===== MATERIAL PROVIDED =====

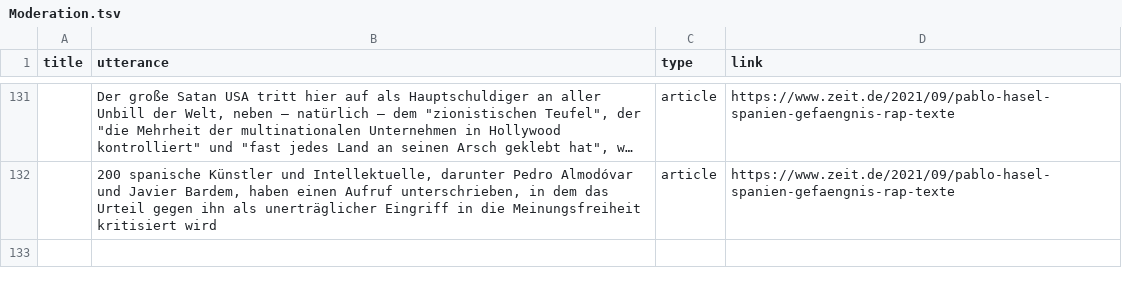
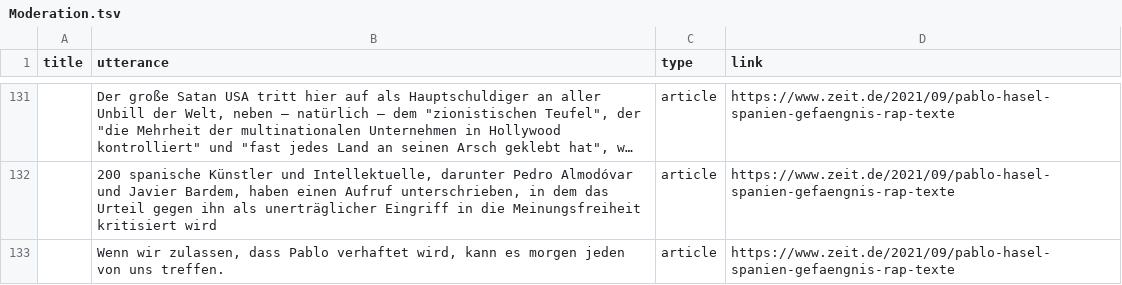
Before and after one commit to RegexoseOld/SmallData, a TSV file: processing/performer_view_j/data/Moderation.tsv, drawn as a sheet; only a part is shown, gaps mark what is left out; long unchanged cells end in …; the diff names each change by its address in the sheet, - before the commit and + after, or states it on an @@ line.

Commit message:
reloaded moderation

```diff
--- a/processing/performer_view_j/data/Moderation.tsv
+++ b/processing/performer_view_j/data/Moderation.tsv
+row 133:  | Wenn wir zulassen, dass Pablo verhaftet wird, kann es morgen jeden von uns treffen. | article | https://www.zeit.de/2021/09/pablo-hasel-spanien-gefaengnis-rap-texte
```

=====

# WORK TASK
Search the entries for the string "data" and return each line where it turns up.

# ANSWER SECTION
Before and after one commit to RegexoseOld/SmallData, a TSV file: processing/performer_view_j/data/Moderation.tsv, drawn as a sheet; only a part is shown, gaps mark what is left out; long unchanged cells end in …; the diff names each change by its address in the sheet, - before the commit and + after, or states it on an @@ line.
--- a/processing/performer_view_j/data/Moderation.tsv
+++ b/processing/performer_view_j/data/Moderation.tsv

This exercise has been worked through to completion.